This respective study did not find obvious effecy of GnRH-a in pregnancy outcomes for patient with adenomyosis. The result of comparable clinical pregnancy rates seemed conflicted with GnRH-a increasing the chance of pregnancy for female with adenomyosis[13-14]. Preterm rates and full-term rates happened almost in the same level between the two groups, which was different from the previous epidemiological studies.
Meta-analysis explored the association between the endometrium thickness and pregnancy outcomes, thinner endometrium(＜7mm) resulting in negative ongoing pregnancy rates and live birth rates[19-20]. In this study, the difference of endometrium thickness between two groups had statistical significance; however, mean values of both were more than 9mm. So it was debatable to detect whether the different endometrium thickness impaired pregnancy outcomes in this study.
A randomized controlled trial indicated that embryo transfer conducted at day 5 was more likely to obtain higher ongoing or cumulative pregnancy rates compared with the result at day 3. Another meta-analysis demonstrated that clinical pregnancy rates and live birth rates were significantly higher following day 5 compared to day 6 blastocyst transfers. Both Group A and Group B covered the day 3, day 5 and day 6 of embryo transfer and the variation between two groups was no statistical significance even if the proportion of day 3 was relatively low. The embryos of day 5 covered the vast majority in both groups, which can improve the pregnancy rates in a way.

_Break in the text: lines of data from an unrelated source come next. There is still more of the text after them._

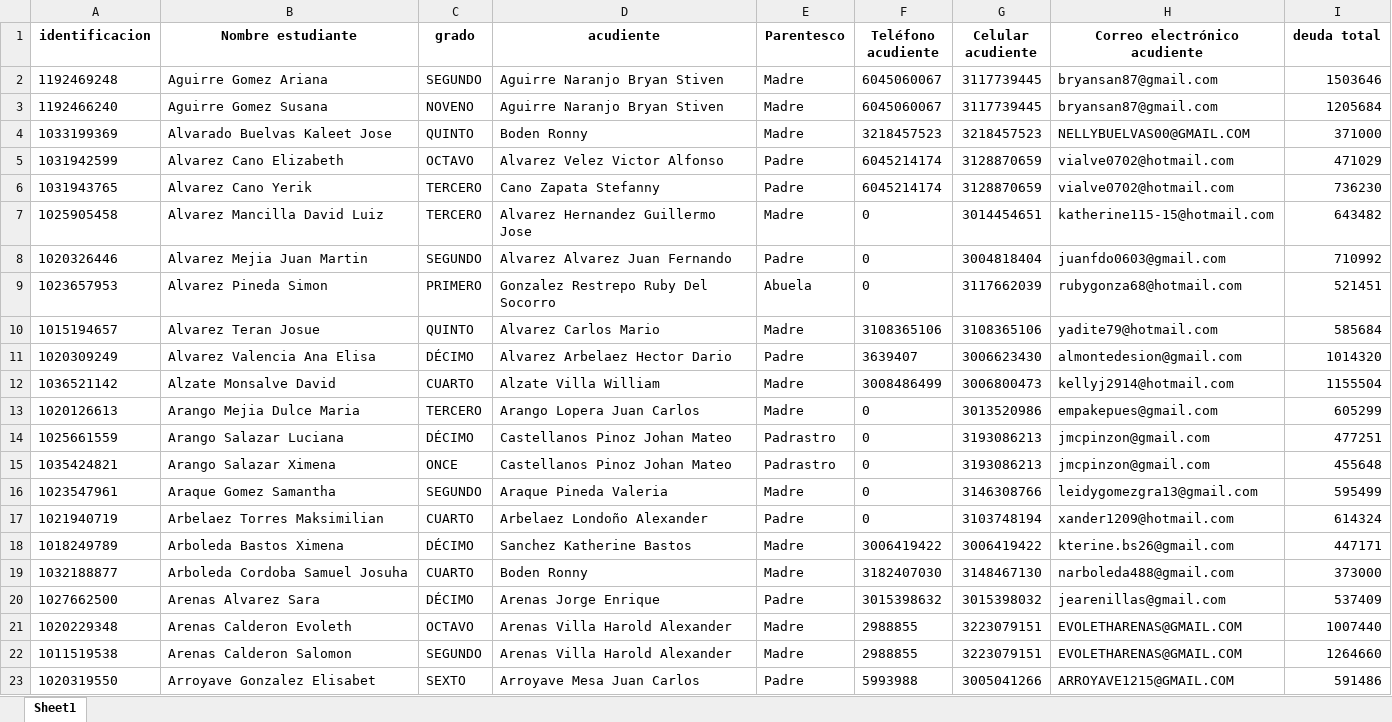
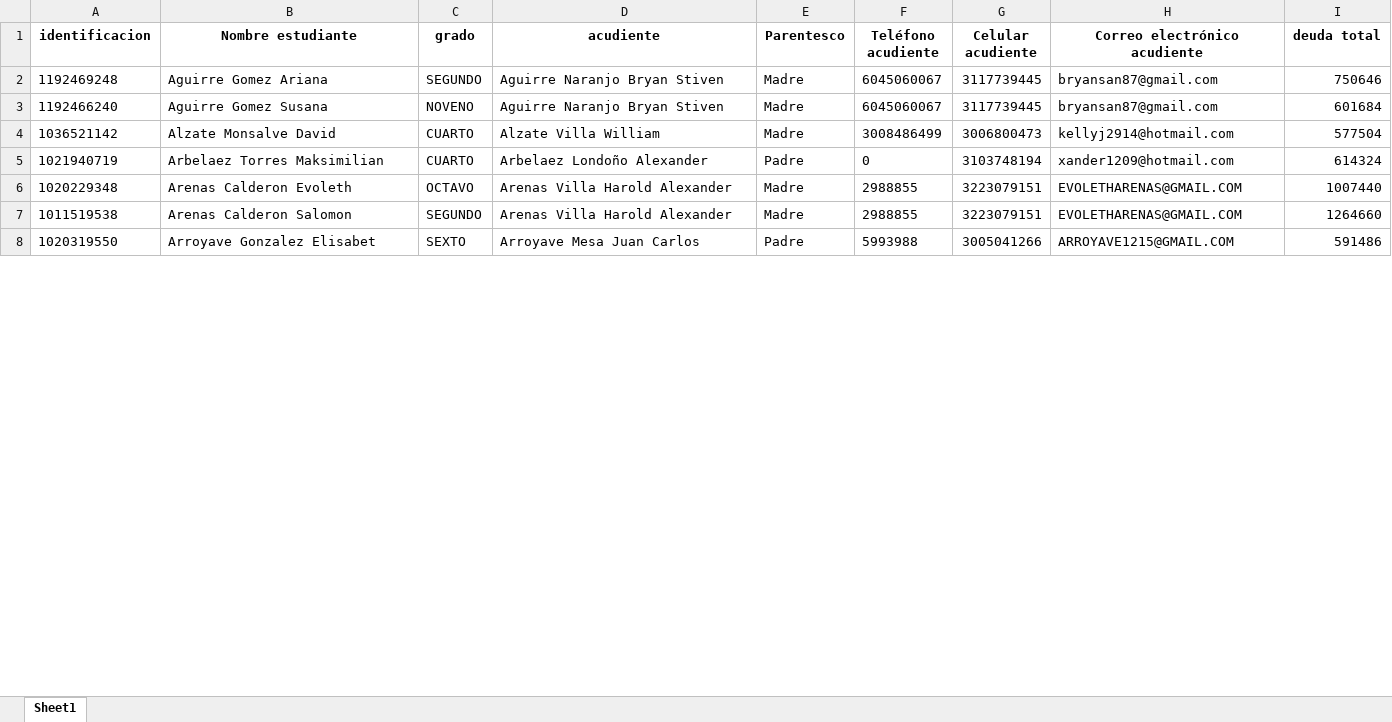
Before and after one commit to CarlosAlfredo4200/process_python_cpcs, an Excel workbook: Morosos/informe_reporte_morosos_50.xlsx, sheet Sheet1, drawn as a sheet; only a part is shown; values as stored, in another font and other column widths than the file's, no borders; removed rows and columns are numbered as before the commit, all else as after; the diff covers the shown part only; the diff names each change by its address in the sheet, - before the commit and + after, or states it on an @@ line.

```diff
--- a/Morosos/informe_reporte_morosos_50.xlsx (sheet Sheet1)
+++ b/Morosos/informe_reporte_morosos_50.xlsx (sheet Sheet1)
-I2 (deuda total): 1503646
+I2 (deuda total): 750646
-I3 (deuda total): 1205684
+I3 (deuda total): 601684
-row 4: 1033199369 | Alvarado Buelvas Kaleet Jose | QUINTO | Boden Ronny | Madre | 3218457523 | 3218457523 | NELLYBUELVAS00@GMAIL.COM | 371000
-row 5: 1031942599 | Alvarez Cano Elizabeth | OCTAVO | Alvarez Velez Victor Alfonso | Padre | 6045214174 | 3128870659 | vialve0702@hotmail.com | 471029
-row 6: 1031943765 | Alvarez Cano Yerik | TERCERO | Cano Zapata Stefanny | Padre | 6045214174 | 3128870659 | vialve0702@hotmail.com | 736230
-row 7: 1025905458 | Alvarez Mancilla David Luiz | TERCERO | Alvarez Hernandez Guillermo Jose | Madre | 0 | 3014454651 | katherine115-15@hotmail.com | 643482
-row 8: 1020326446 | Alvarez Mejia Juan Martin | SEGUNDO | Alvarez Alvarez Juan Fernando | Padre | 0 | 3004818404 | juanfdo0603@gmail.com | 710992
-row 9: 1023657953 | Alvarez Pineda Simon | PRIMERO | Gonzalez Restrepo Ruby Del Socorro | Abuela | 0 | 3117662039 | rubygonza68@hotmail.com | 521451
-row 10: 1015194657 | Alvarez Teran Josue | QUINTO | Alvarez Carlos Mario | Madre | 3108365106 | 3108365106 | yadite79@hotmail.com | 585684
-row 11: 1020309249 | Alvarez Valencia Ana Elisa | DÉCIMO | Alvarez Arbelaez Hector Dario | Padre | 3639407 | 3006623430 | almontedesion@gmail.com | 1014320
-I4 (deuda total): 1155504
+I4 (deuda total): 577504
-row 13: 1020126613 | Arango Mejia Dulce Maria | TERCERO | Arango Lopera Juan Carlos | Madre | 0 | 3013520986 | empakepues@gmail.com | 605299
-row 14: 1025661559 | Arango Salazar Luciana | DÉCIMO | Castellanos Pinoz Johan Mateo | Padrastro | 0 | 3193086213 | jmcpinzon@gmail.com | 477251
-row 15: 1035424821 | Arango Salazar Ximena | ONCE | Castellanos Pinoz Johan Mateo | Padrastro | 0 | 3193086213 | jmcpinzon@gmail.com | 455648
-row 16: 1023547961 | Araque Gomez Samantha | SEGUNDO | Araque Pineda Valeria | Madre | 0 | 3146308766 | leidygomezgra13@gmail.com | 595499
-row 18: 1018249789 | Arboleda Bastos Ximena | DÉCIMO | Sanchez Katherine Bastos | Madre | 3006419422 | 3006419422 | kterine.bs26@gmail.com | 447171
-row 19: 1032188877 | Arboleda Cordoba Samuel Josuha | CUARTO | Boden Ronny | Madre | 3182407030 | 3148467130 | narboleda488@gmail.com | 373000
-row 20: 1027662500 | Arenas Alvarez Sara | DÉCIMO | Arenas Jorge Enrique | Padre | 3015398632 | 3015398032 | jearenillas@gmail.com | 537409
```
Also changed, not shown: 182 removed rows and 33 edited cells elsewhere in this sheet, Morosos/informe_cartas_y_juntas.xlsx, Morosos/informe_reporte_morosos.xlsx, 29 other files.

The proportion of primary infertility in Group A was more than that of Group B, although the difference of the ratio of primary and secondary infertility between two groups did not have statistical significance. Studies demonstrated that pregnancy performance of the secondary infertility was significantly better than that of the primary infertility[23-24]. The higher percentage of primary infertility in group A may be a key factor to decreasing rates.
As for the number of transferring embryos, a study indicated that two elective single embryo can obtain better reproductive outcomes than one double embryo transfer using blastocysts. In our study, single embryo transfer protocol was also regarded as the major protocol to ensure the better pregnancy outcomes. In addition, it was easy to find the total clinical pregnancy rates and live birth rates of patients still stayed at low level regardless what measures had been taken.
In this study, GnRH-a did not show obvious effect of improving pregnancy outcomes. We came up with several reasons to explain this phenomenon. Firstly, the current cycles of GnRH-a was not enough for patients with adenomyosis so that the effects of the drug did not work. We failed to get the information of the degree of adenomyosis between the two groups, maybe many patients did not suffer from severe adenomyosis, and it may be another reason leading to the negative result in GnRH-a improving pregnancy outcomes. Furthermore, we can consider whether patients was not sensitive to GnRH-a resulting in uterus not changing much, or GnRH-a did not work at all.
One advantage of our study was that the number of women with adenomyosis was relatively large, including patients in a time span of six years. In addition, according to 2018 specialist consensus published in Journal of Reproductive Medicine, the number of embryo transfer was no more than two under 40 years and single embryo transfer was recommended. In our study, single embryo transfer constitutes the vast majority and the others were double embryo transfer, which was consistent with consensus. This two advantages made this study applicative for more population with adenomyosis. Apart from that, we also found that good reproductive outcomes still stayed at a low level although different measures had been taken, which meant many new explorations needed to be done to improve reproductive outcomes for women with adenomyosis.
Two obvious defects existed in this study. Firstly, this study did not analysis the duration of GnRH-a for women with adenomyosis. If patients could get enough duration of GnRH-a down-regulation, the attachment of high quality follicles will be affected as most of our patients only underwent only once GnRH-a down-regulation. In addition, the severity of adenomyosis did not be discussed, which may be influence therapeutic effect in a way. These questions both needed to be studied in the future.
Although many studies thought that administrating GnRH agonists was very beneficial for patients of adenomyosis in improving reproductive outcomes of IVF-ET, our study did not demonstrate advantages of adding GnRH agonists based on hormone replacement therapy cycle. Similiar negative conclusions were also shown in endometriosis[10-12]. In addition, Movahedi S et al. did a study that Endometrial preparation for FET using GnRH agonists appeared to be as effective as FET without administrating these agonists. The other two articles also did not think that GnRH-a down-regulation showed any significant advantages of IVF-ET[27-28]. Those all provided some supportive evidence for our study result.
In conclusion, patients with adenomysis carried out GnRH-a down regulation or not based on hormone replacement therapy cycle had similar reproductive outcomes. Adding GnRH-a based on hormone replacement therapy cycle may not increase the rates of clinical pregnancy and live birth.